R AYNE — This Acadia Parish city of 8,000 may be small, but its residents honored the memory of slain civil rights leader Martin Luther King Jr. in a big way Monday with a march and several other events designed to bring the community together.
“They killed the man, but they did not kill his legacy, his thoughts or his spirit,” said Mayor Chuck Robichaux. “He has served as an inspiration for 48 years. He’s a reason to know there’s hope.”
About 100 people gathered Monday morning at the Depot Square and then marched to the Rayne Civic Center, where students shared poetry and songs they had written about King, and other members of the community were invited to share what the day means for them.
“This is something for our young children to remember, and thank God that they don’t have to deal with some of the things they had to then. Racism is still alive and well, and we have to eradicate it,” said Hilda Wiltz, a member of the National Association of University Women, which co-sponsored the day’s events.
She said there were representatives of every church and school in Rayne at the march, which fit the celebration’s message of “Drawing courage and strength as a unified community promoting peace and justice.”
Martin Luther King Jr. Day is held on the third Monday of January every year, which is near his birthday: Jan. 15. It was first observed as a national holiday in 1986, after President Ronald Reagan signed it into law.

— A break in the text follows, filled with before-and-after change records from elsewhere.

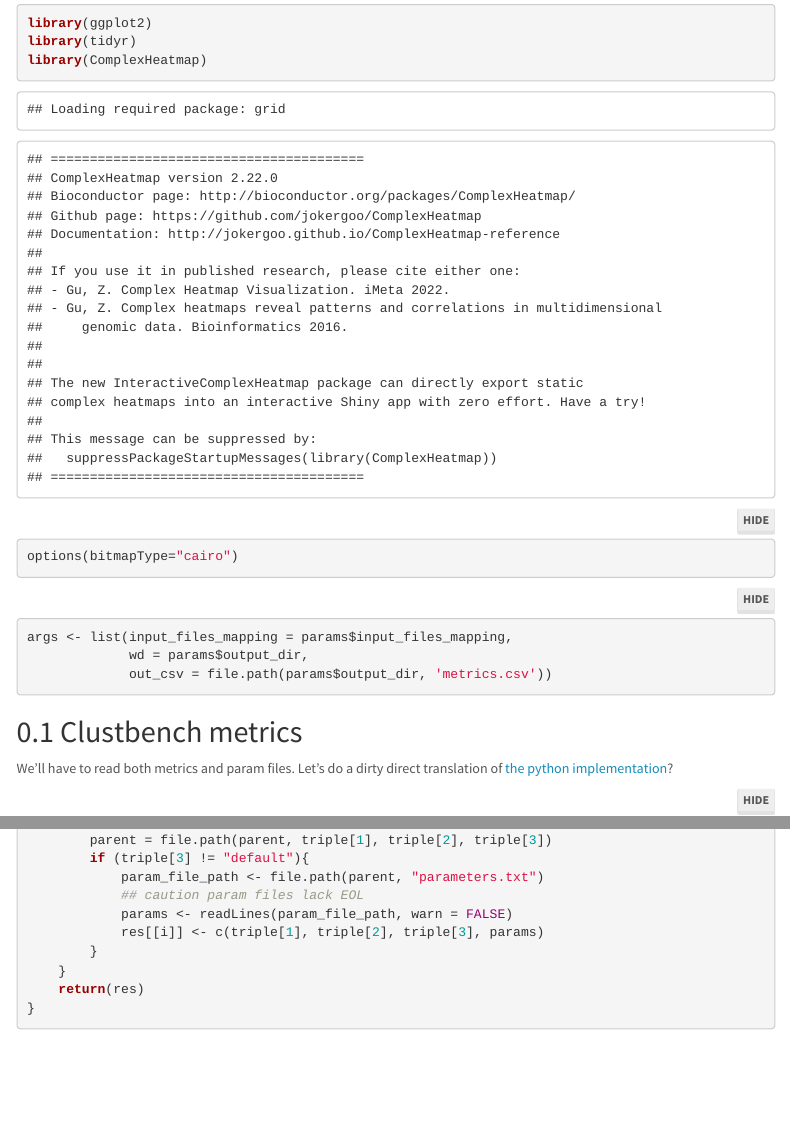
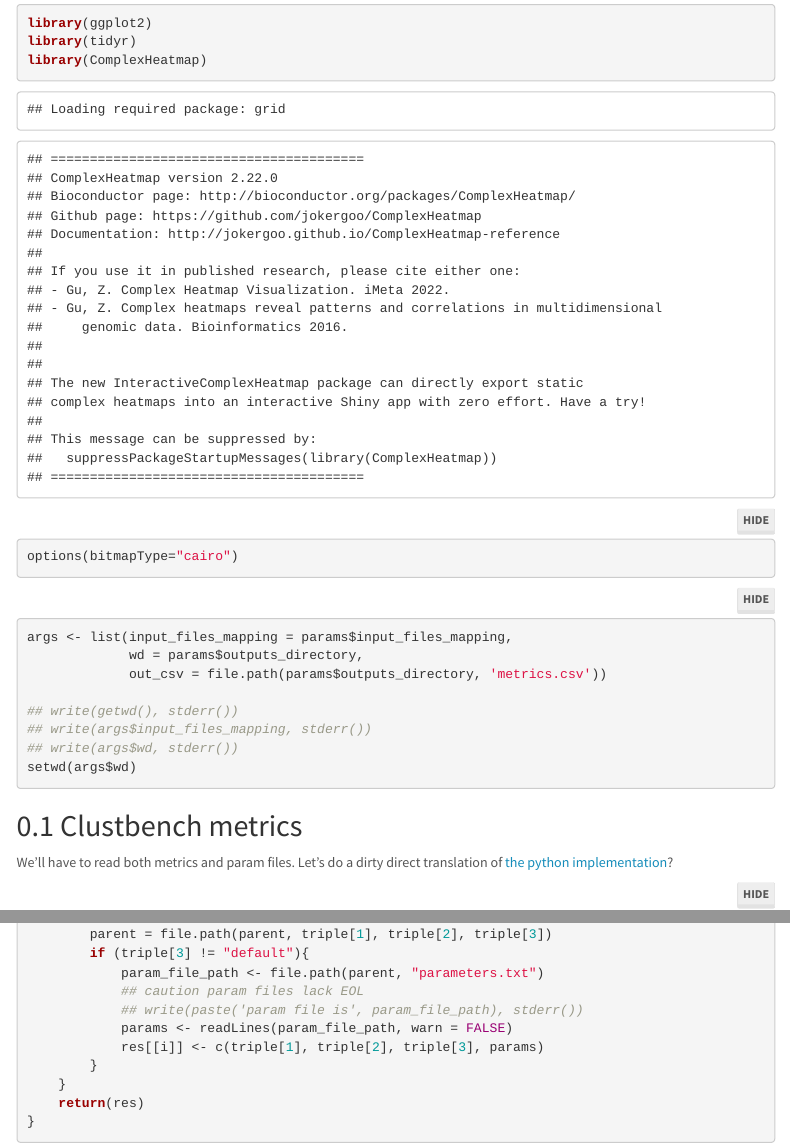
Before and after one commit to imallona/clustering_report, an R Markdown document (04_metric_collector.Rmd): the page in a window 1100 px wide, from 200 px down, and a second part further down, joined at a grey line. Rendered offline with R 4.5, knitr and Pandoc, with nearby package versions; folded parts are opened; some code elsewhere in the file could not run offline; menus at the side of the page are left out.

Commit message:
On paths again

````diff
--- a/04_metric_collector.Rmd
+++ b/04_metric_collector.Rmd
@@ -30,9 +30,13 @@ options(bitmapType="cairo")
 
 ```{r}
 args <- list(input_files_mapping = params$input_files_mapping,
-             wd = params$output_dir,
-             out_csv = file.path(params$output_dir, 'metrics.csv'))
+             wd = params$outputs_directory,
+             out_csv = file.path(params$outputs_directory, 'metrics.csv'))
 
+## write(getwd(), stderr())
+## write(args$input_files_mapping, stderr())
+## write(args$wd, stderr())
+setwd(args$wd)
 ```
 
 
@@ -93,6 +97,7 @@ read_params <- function(file_path, out = 'out') {
         if (triple[3] != "default"){
             param_file_path <- file.path(parent, "parameters.txt")
             ## caution param files lack EOL
+            ## write(paste('param file is', param_file_path), stderr())
             params <- readLines(param_file_path, warn = FALSE)
             res[[i]] <- c(triple[1], triple[2], triple[3], params)
         }
````
Also changed, not shown: 03_metric_collector.py (+4 -3 lines), 04_metric_collector.Rmd (3 more changed lines).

“This community here really embraces Dr. Martin Luther King, and he’s a lot of the reason why the black community and the white community get together and have events like this because it’s a day of wellness for the kids,” Robichaux said.